→ **Exercise prompt**: The data should be written out in full, exactly as it stands, and the pictures dropped.

■ ■ ■ ■ ■ ■ ■

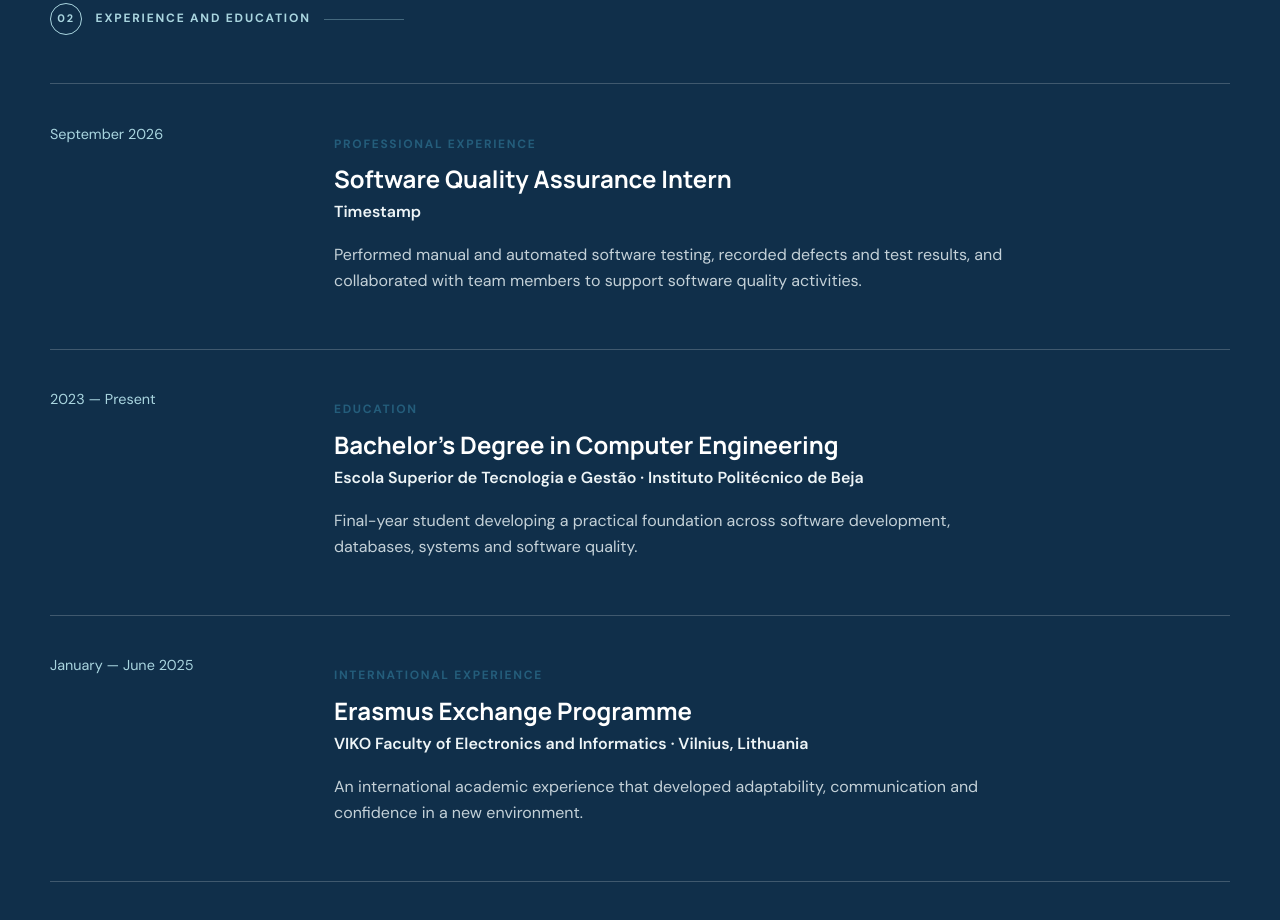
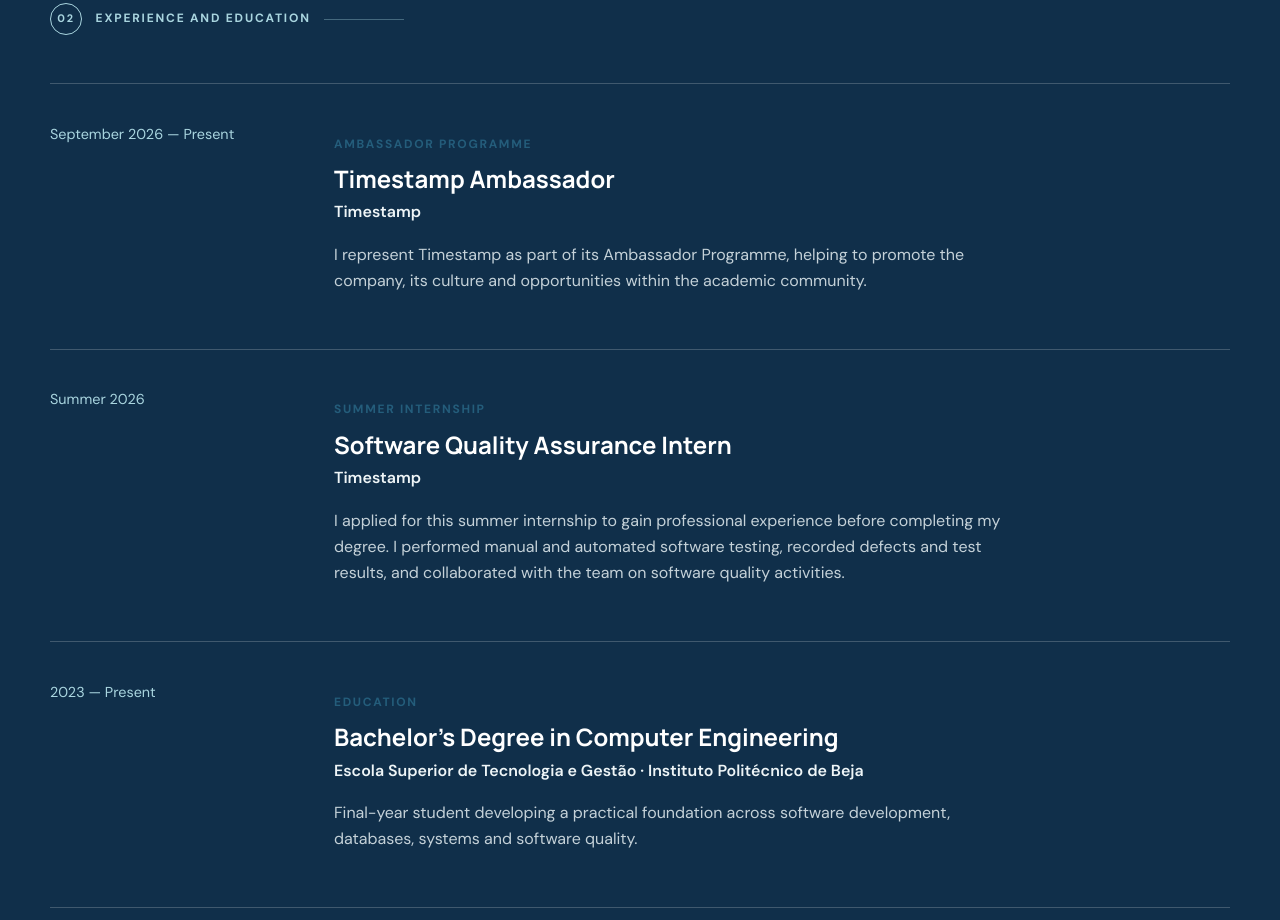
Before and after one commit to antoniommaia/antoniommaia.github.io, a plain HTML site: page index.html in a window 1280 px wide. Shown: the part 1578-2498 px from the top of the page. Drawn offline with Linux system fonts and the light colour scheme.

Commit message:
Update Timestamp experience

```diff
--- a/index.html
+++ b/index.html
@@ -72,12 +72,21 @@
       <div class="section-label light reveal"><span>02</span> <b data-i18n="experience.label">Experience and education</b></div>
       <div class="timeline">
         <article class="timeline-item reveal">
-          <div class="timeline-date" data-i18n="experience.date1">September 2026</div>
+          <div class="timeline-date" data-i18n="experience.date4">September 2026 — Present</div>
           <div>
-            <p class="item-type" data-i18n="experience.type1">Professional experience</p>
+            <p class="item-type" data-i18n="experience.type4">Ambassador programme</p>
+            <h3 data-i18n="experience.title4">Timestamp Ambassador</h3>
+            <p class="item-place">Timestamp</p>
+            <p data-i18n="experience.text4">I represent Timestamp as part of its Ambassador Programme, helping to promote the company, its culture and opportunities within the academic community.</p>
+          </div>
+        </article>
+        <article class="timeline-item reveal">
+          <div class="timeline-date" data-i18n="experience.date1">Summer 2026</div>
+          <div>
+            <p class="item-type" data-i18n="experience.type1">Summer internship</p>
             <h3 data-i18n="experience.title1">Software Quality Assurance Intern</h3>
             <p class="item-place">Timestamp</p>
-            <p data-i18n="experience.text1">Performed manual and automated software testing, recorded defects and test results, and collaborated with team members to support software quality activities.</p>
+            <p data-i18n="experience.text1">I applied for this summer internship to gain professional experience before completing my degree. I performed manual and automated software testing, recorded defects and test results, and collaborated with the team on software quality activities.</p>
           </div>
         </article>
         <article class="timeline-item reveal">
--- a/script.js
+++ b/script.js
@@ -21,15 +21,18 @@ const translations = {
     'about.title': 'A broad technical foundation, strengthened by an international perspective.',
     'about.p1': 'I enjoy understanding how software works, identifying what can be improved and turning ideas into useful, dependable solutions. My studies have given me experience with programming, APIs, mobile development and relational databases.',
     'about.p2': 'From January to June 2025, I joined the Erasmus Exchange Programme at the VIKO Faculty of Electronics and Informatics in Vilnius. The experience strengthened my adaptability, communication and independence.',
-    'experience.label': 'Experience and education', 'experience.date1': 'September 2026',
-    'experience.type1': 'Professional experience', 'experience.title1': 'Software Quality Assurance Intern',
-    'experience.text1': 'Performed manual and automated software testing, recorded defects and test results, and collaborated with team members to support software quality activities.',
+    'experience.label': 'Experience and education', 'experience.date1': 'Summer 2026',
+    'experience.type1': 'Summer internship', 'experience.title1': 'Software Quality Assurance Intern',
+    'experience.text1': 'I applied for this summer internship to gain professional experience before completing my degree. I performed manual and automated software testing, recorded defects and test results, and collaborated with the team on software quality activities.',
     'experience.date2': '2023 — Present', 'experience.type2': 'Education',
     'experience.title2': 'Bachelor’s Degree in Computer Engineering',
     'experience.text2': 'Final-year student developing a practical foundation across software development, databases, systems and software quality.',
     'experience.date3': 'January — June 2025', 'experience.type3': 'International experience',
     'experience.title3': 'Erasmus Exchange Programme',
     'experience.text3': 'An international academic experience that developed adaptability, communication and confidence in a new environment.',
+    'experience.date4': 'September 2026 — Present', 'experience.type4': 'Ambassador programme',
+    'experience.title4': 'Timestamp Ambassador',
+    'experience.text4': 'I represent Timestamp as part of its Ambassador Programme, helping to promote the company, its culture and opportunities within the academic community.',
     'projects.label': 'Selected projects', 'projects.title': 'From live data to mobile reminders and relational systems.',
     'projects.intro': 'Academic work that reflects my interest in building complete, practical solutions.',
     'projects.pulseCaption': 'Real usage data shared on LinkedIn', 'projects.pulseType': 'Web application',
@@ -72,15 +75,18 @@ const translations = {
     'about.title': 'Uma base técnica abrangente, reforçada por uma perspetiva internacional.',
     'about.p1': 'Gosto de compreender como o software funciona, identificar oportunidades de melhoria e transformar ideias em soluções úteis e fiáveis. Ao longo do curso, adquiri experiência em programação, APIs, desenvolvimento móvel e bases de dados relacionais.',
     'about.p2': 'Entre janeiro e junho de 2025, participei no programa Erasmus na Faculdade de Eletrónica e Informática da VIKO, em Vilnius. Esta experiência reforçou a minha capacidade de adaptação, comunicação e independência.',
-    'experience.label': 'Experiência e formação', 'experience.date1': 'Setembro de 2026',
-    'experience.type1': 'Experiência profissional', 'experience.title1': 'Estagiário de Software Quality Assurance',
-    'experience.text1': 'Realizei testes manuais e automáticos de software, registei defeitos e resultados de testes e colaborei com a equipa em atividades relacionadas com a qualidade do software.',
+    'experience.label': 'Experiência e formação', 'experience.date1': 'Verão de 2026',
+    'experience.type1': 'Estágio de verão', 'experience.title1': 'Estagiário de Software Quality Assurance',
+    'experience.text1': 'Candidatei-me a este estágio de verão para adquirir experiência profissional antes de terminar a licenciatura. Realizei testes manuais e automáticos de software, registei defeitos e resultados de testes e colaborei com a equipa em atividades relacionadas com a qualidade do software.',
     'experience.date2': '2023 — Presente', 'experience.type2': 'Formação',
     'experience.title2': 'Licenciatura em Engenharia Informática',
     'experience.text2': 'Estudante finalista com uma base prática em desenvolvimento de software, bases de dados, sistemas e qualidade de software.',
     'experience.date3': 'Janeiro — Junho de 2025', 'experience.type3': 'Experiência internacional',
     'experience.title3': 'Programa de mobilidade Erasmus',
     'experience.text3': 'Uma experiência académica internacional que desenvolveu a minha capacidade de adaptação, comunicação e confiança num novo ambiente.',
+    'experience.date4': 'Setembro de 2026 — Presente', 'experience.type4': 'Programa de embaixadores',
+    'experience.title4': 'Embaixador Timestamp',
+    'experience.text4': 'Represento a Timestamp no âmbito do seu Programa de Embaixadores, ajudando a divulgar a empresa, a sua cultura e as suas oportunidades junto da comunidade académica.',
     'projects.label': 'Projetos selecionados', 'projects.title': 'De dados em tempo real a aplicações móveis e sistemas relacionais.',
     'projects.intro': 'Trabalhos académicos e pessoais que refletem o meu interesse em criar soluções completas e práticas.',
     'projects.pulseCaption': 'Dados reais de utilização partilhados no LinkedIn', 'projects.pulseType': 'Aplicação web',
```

■ ■ ■ ■ ■ ■ ■

→ **Solution to this exercise**:
Before and after one commit to antoniommaia/antoniommaia.github.io, a plain HTML site: page index.html in a window 1280 px wide. Shown: the part 1578-2498 px from the top of the page. Drawn offline with Linux system fonts and the light colour scheme.

Commit message:
Update Timestamp experience

```diff
--- a/index.html
+++ b/index.html
@@ -72,12 +72,21 @@
       <div class="section-label light reveal"><span>02</span> <b data-i18n="experience.label">Experience and education</b></div>
       <div class="timeline">
         <article class="timeline-item reveal">
-          <div class="timeline-date" data-i18n="experience.date1">September 2026</div>
+          <div class="timeline-date" data-i18n="experience.date4">September 2026 — Present</div>
           <div>
-            <p class="item-type" data-i18n="experience.type1">Professional experience</p>
+            <p class="item-type" data-i18n="experience.type4">Ambassador programme</p>
+            <h3 data-i18n="experience.title4">Timestamp Ambassador</h3>
+            <p class="item-place">Timestamp</p>
+            <p data-i18n="experience.text4">I represent Timestamp as part of its Ambassador Programme, helping to promote the company, its culture and opportunities within the academic community.</p>
+          </div>
+        </article>
+        <article class="timeline-item reveal">
+          <div class="timeline-date" data-i18n="experience.date1">Summer 2026</div>
+          <div>
+            <p class="item-type" data-i18n="experience.type1">Summer internship</p>
             <h3 data-i18n="experience.title1">Software Quality Assurance Intern</h3>
             <p class="item-place">Timestamp</p>
-            <p data-i18n="experience.text1">Performed manual and automated software testing, recorded defects and test results, and collaborated with team members to support software quality activities.</p>
+            <p data-i18n="experience.text1">I applied for this summer internship to gain professional experience before completing my degree. I performed manual and automated software testing, recorded defects and test results, and collaborated with the team on software quality activities.</p>
           </div>
         </article>
         <article class="timeline-item reveal">
--- a/script.js
+++ b/script.js
@@ -21,15 +21,18 @@ const translations = {
     'about.title': 'A broad technical foundation, strengthened by an international perspective.',
     'about.p1': 'I enjoy understanding how software works, identifying what can be improved and turning ideas into useful, dependable solutions. My studies have given me experience with programming, APIs, mobile development and relational databases.',
     'about.p2': 'From January to June 2025, I joined the Erasmus Exchange Programme at the VIKO Faculty of Electronics and Informatics in Vilnius. The experience strengthened my adaptability, communication and independence.',
-    'experience.label': 'Experience and education', 'experience.date1': 'September 2026',
-    'experience.type1': 'Professional experience', 'experience.title1': 'Software Quality Assurance Intern',
-    'experience.text1': 'Performed manual and automated software testing, recorded defects and test results, and collaborated with team members to support software quality activities.',
+    'experience.label': 'Experience and education', 'experience.date1': 'Summer 2026',
+    'experience.type1': 'Summer internship', 'experience.title1': 'Software Quality Assurance Intern',
+    'experience.text1': 'I applied for this summer internship to gain professional experience before completing my degree. I performed manual and automated software testing, recorded defects and test results, and collaborated with the team on software quality activities.',
     'experience.date2': '2023 — Present', 'experience.type2': 'Education',
     'experience.title2': 'Bachelor’s Degree in Computer Engineering',
     'experience.text2': 'Final-year student developing a practical foundation across software development, databases, systems and software quality.',
     'experience.date3': 'January — June 2025', 'experience.type3': 'International experience',
     'experience.title3': 'Erasmus Exchange Programme',
     'experience.text3': 'An international academic experience that developed adaptability, communication and confidence in a new environment.',
+    'experience.date4': 'September 2026 — Present', 'experience.type4': 'Ambassador programme',
+    'experience.title4': 'Timestamp Ambassador',
+    'experience.text4': 'I represent Timestamp as part of its Ambassador Programme, helping to promote the company, its culture and opportunities within the academic community.',
     'projects.label': 'Selected projects', 'projects.title': 'From live data to mobile reminders and relational systems.',
     'projects.intro': 'Academic work that reflects my interest in building complete, practical solutions.',
     'projects.pulseCaption': 'Real usage data shared on LinkedIn', 'projects.pulseType': 'Web application',
@@ -72,15 +75,18 @@ const translations = {
     'about.title': 'Uma base técnica abrangente, reforçada por uma perspetiva internacional.',
     'about.p1': 'Gosto de compreender como o software funciona, identificar oportunidades de melhoria e transformar ideias em soluções úteis e fiáveis. Ao longo do curso, adquiri experiência em programação, APIs, desenvolvimento móvel e bases de dados relacionais.',
     'about.p2': 'Entre janeiro e junho de 2025, participei no programa Erasmus na Faculdade de Eletrónica e Informática da VIKO, em Vilnius. Esta experiência reforçou a minha capacidade de adaptação, comunicação e independência.',
-    'experience.label': 'Experiência e formação', 'experience.date1': 'Setembro de 2026',
-    'experience.type1': 'Experiência profissional', 'experience.title1': 'Estagiário de Software Quality Assurance',
-    'experience.text1': 'Realizei testes manuais e automáticos de software, registei defeitos e resultados de testes e colaborei com a equipa em atividades relacionadas com a qualidade do software.',
+    'experience.label': 'Experiência e formação', 'experience.date1': 'Verão de 2026',
+    'experience.type1': 'Estágio de verão', 'experience.title1': 'Estagiário de Software Quality Assurance',
+    'experience.text1': 'Candidatei-me a este estágio de verão para adquirir experiência profissional antes de terminar a licenciatura. Realizei testes manuais e automáticos de software, registei defeitos e resultados de testes e colaborei com a equipa em atividades relacionadas com a qualidade do software.',
     'experience.date2': '2023 — Presente', 'experience.type2': 'Formação',
     'experience.title2': 'Licenciatura em Engenharia Informática',
     'experience.text2': 'Estudante finalista com uma base prática em desenvolvimento de software, bases de dados, sistemas e qualidade de software.',
     'experience.date3': 'Janeiro — Junho de 2025', 'experience.type3': 'Experiência internacional',
     'experience.title3': 'Programa de mobilidade Erasmus',
     'experience.text3': 'Uma experiência académica internacional que desenvolveu a minha capacidade de adaptação, comunicação e confiança num novo ambiente.',
+    'experience.date4': 'Setembro de 2026 — Presente', 'experience.type4': 'Programa de embaixadores',
+    'experience.title4': 'Embaixador Timestamp',
+    'experience.text4': 'Represento a Timestamp no âmbito do seu Programa de Embaixadores, ajudando a divulgar a empresa, a sua cultura e as suas oportunidades junto da comunidade académica.',
     'projects.label': 'Projetos selecionados', 'projects.title': 'De dados em tempo real a aplicações móveis e sistemas relacionais.',
     'projects.intro': 'Trabalhos académicos e pessoais que refletem o meu interesse em criar soluções completas e práticas.',
     'projects.pulseCaption': 'Dados reais de utilização partilhados no LinkedIn', 'projects.pulseType': 'Aplicação web',
```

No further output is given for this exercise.